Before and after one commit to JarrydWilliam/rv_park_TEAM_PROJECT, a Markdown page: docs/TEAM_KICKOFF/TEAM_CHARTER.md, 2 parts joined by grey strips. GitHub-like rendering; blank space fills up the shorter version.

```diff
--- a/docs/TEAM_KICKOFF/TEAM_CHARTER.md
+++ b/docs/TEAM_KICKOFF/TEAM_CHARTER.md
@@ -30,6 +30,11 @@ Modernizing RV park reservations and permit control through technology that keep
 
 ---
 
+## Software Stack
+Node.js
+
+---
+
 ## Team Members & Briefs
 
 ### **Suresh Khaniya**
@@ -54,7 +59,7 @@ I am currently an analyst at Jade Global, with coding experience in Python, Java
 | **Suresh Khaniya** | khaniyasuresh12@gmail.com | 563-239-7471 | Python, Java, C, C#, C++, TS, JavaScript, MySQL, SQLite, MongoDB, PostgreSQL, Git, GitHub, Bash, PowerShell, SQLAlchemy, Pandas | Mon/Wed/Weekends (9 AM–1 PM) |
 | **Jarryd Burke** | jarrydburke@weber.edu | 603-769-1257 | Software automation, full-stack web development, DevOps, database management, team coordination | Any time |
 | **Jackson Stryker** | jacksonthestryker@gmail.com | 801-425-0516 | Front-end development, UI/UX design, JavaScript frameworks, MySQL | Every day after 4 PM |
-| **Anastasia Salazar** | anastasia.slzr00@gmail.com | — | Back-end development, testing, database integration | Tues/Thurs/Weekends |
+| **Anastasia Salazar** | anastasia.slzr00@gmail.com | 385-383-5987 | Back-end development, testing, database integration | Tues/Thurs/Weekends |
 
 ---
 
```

--

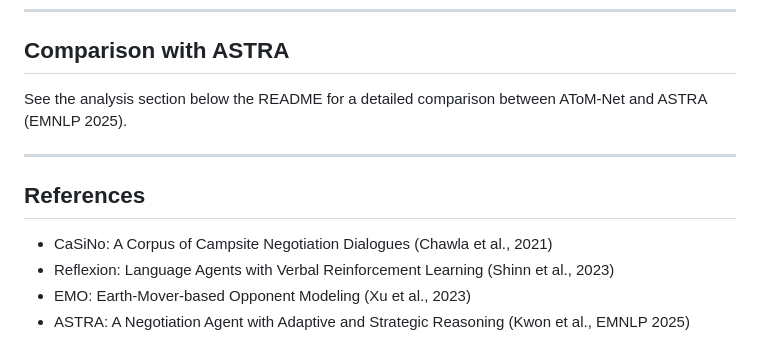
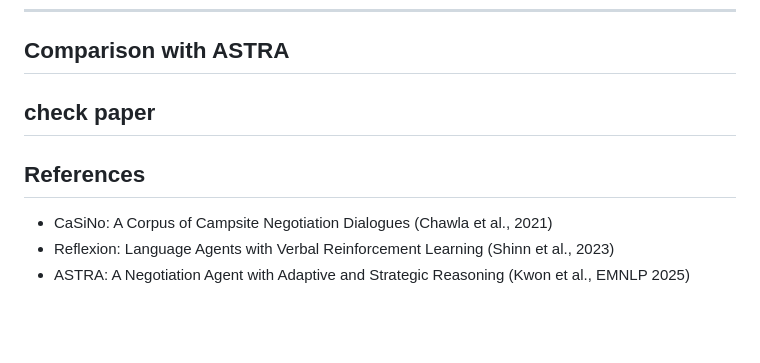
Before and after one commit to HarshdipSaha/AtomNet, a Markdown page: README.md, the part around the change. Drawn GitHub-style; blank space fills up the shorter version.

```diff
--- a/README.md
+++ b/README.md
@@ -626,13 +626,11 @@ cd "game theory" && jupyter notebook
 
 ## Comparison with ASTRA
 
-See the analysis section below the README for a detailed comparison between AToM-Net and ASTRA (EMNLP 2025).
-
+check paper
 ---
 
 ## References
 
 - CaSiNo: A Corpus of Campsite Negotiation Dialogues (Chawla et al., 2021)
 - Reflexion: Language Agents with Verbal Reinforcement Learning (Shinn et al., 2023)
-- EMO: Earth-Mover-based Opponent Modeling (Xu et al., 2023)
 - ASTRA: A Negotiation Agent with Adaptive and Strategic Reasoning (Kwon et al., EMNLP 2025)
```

...

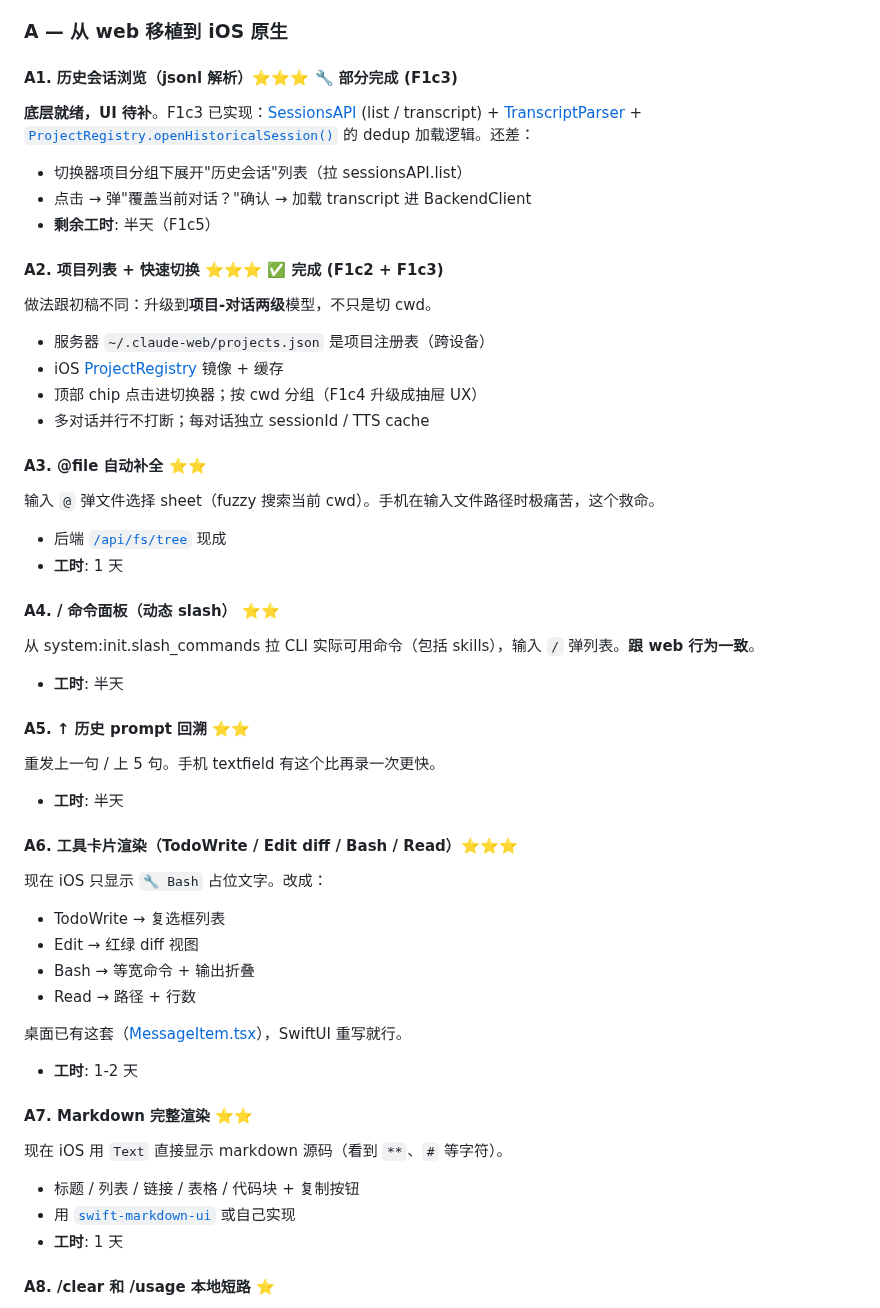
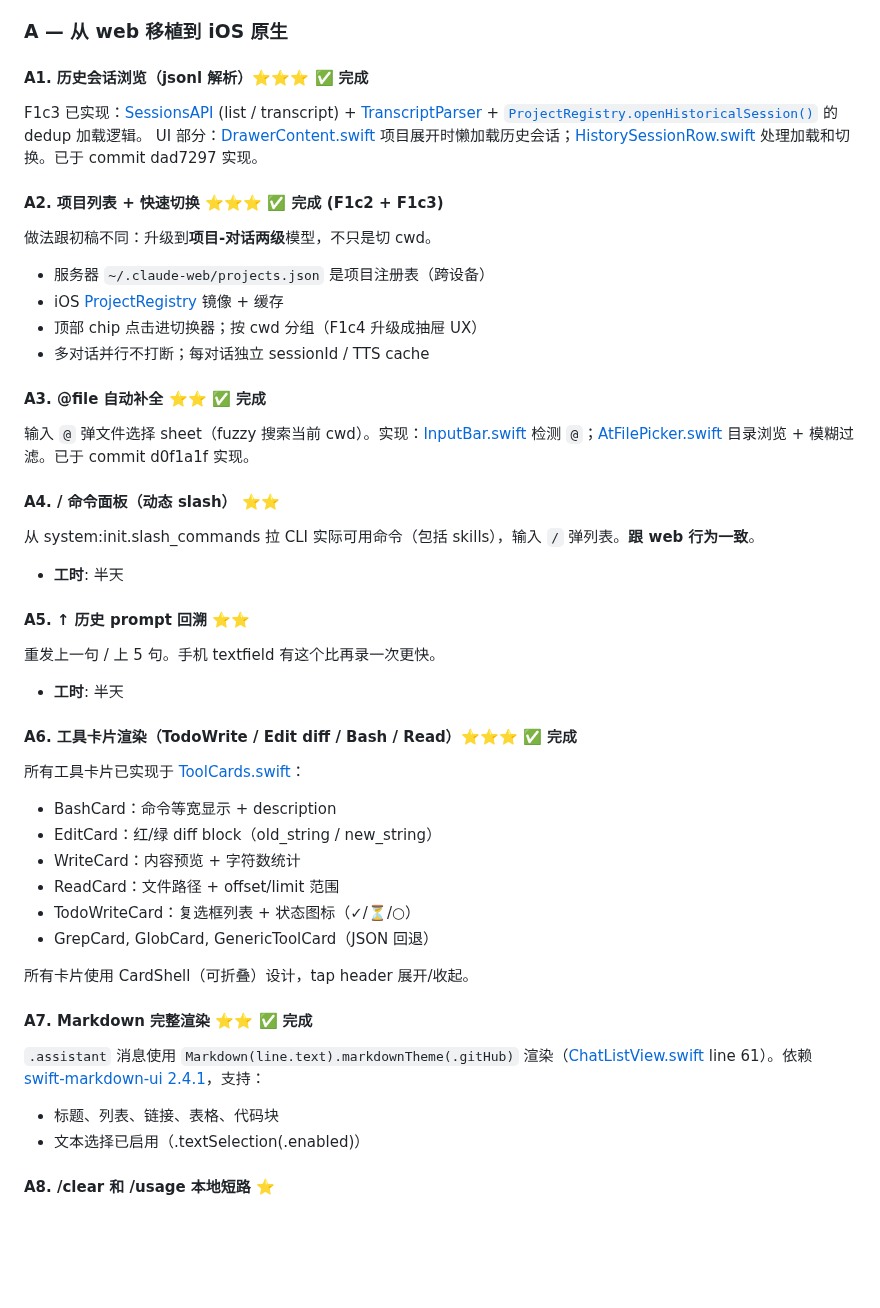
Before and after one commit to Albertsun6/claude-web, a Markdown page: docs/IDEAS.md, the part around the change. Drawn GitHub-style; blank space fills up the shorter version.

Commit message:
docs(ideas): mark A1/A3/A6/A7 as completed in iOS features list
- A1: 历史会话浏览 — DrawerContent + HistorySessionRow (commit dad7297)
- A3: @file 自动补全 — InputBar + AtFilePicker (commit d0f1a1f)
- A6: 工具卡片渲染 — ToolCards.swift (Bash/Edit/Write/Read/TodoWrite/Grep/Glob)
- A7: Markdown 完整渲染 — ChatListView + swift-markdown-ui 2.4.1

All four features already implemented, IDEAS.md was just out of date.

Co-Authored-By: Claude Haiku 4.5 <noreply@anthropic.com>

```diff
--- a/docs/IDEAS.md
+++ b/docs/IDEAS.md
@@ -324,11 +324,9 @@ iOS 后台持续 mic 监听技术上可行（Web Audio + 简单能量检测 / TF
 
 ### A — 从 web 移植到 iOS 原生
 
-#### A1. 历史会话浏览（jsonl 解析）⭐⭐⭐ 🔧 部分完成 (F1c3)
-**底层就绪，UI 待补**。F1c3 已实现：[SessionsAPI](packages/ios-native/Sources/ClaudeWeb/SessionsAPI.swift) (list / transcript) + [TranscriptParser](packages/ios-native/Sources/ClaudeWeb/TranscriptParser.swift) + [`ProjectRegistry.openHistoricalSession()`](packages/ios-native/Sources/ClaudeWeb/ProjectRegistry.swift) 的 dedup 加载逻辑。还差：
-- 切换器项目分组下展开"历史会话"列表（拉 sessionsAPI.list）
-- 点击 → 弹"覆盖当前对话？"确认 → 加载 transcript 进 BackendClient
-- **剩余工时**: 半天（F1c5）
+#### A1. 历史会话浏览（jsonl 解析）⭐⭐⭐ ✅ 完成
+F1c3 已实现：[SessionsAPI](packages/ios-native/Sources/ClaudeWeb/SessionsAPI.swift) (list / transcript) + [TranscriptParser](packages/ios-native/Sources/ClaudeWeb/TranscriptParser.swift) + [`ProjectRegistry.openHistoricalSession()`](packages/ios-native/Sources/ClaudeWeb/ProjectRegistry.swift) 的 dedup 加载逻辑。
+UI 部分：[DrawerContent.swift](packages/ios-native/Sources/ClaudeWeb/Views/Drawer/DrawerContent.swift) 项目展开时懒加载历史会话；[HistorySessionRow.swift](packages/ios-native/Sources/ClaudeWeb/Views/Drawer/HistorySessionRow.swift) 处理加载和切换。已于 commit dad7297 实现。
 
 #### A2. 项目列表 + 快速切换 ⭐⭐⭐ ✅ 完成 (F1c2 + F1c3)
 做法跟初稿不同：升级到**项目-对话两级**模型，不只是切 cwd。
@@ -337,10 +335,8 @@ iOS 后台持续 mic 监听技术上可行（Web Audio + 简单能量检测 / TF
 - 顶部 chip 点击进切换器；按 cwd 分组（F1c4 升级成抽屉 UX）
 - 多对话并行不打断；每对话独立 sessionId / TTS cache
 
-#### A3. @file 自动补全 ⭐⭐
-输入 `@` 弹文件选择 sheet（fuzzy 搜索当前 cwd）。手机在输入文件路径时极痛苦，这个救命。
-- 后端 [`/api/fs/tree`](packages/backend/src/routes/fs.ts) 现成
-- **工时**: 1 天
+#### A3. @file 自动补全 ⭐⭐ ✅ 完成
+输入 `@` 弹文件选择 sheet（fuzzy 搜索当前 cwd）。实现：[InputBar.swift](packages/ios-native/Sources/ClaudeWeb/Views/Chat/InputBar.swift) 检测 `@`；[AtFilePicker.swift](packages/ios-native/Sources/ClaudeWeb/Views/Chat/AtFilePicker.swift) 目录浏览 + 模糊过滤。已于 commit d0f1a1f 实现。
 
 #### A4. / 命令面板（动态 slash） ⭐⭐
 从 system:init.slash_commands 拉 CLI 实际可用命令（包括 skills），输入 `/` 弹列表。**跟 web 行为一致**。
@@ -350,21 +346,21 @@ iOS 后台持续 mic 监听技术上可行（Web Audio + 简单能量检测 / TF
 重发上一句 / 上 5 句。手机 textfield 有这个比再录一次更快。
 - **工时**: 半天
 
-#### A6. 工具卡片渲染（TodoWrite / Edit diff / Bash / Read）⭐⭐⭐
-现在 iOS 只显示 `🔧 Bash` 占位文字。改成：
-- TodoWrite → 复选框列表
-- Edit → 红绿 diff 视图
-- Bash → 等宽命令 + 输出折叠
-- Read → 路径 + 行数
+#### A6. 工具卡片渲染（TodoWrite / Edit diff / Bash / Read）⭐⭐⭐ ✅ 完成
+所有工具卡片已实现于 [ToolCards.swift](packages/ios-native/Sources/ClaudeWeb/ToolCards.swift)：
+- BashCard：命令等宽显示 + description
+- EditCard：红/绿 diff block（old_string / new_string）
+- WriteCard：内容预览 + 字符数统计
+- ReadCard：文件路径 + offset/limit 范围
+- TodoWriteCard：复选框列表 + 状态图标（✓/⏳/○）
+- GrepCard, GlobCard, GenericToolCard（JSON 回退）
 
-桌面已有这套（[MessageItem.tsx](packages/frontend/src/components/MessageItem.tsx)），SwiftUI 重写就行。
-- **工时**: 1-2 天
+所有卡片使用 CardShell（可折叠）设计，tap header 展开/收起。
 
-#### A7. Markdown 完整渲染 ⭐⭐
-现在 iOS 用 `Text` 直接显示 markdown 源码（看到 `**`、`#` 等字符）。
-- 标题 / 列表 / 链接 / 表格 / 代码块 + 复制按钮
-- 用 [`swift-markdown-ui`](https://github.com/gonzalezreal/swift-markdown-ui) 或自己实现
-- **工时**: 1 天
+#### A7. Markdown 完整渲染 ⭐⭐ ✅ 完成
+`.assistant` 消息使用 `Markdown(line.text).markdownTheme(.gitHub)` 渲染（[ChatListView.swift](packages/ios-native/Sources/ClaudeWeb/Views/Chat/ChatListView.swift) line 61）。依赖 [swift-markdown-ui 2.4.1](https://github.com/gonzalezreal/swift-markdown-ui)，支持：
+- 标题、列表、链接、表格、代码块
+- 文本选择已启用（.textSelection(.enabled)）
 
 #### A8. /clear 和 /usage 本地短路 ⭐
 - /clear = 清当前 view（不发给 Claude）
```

▶ [What you are asked to do]:
Every line in the data that holds the string "with" should be copied.

▶ [Result for this exercise]:
@@ -54,7 +59,7 @@ I am currently an analyst at Jade Global, with coding experience in Python, Java
 ## Comparison with ASTRA
 - Reflexion: Language Agents with Verbal Reinforcement Learning (Shinn et al., 2023)
 - ASTRA: A Negotiation Agent with Adaptive and Strategic Reasoning (Kwon et al., EMNLP 2025)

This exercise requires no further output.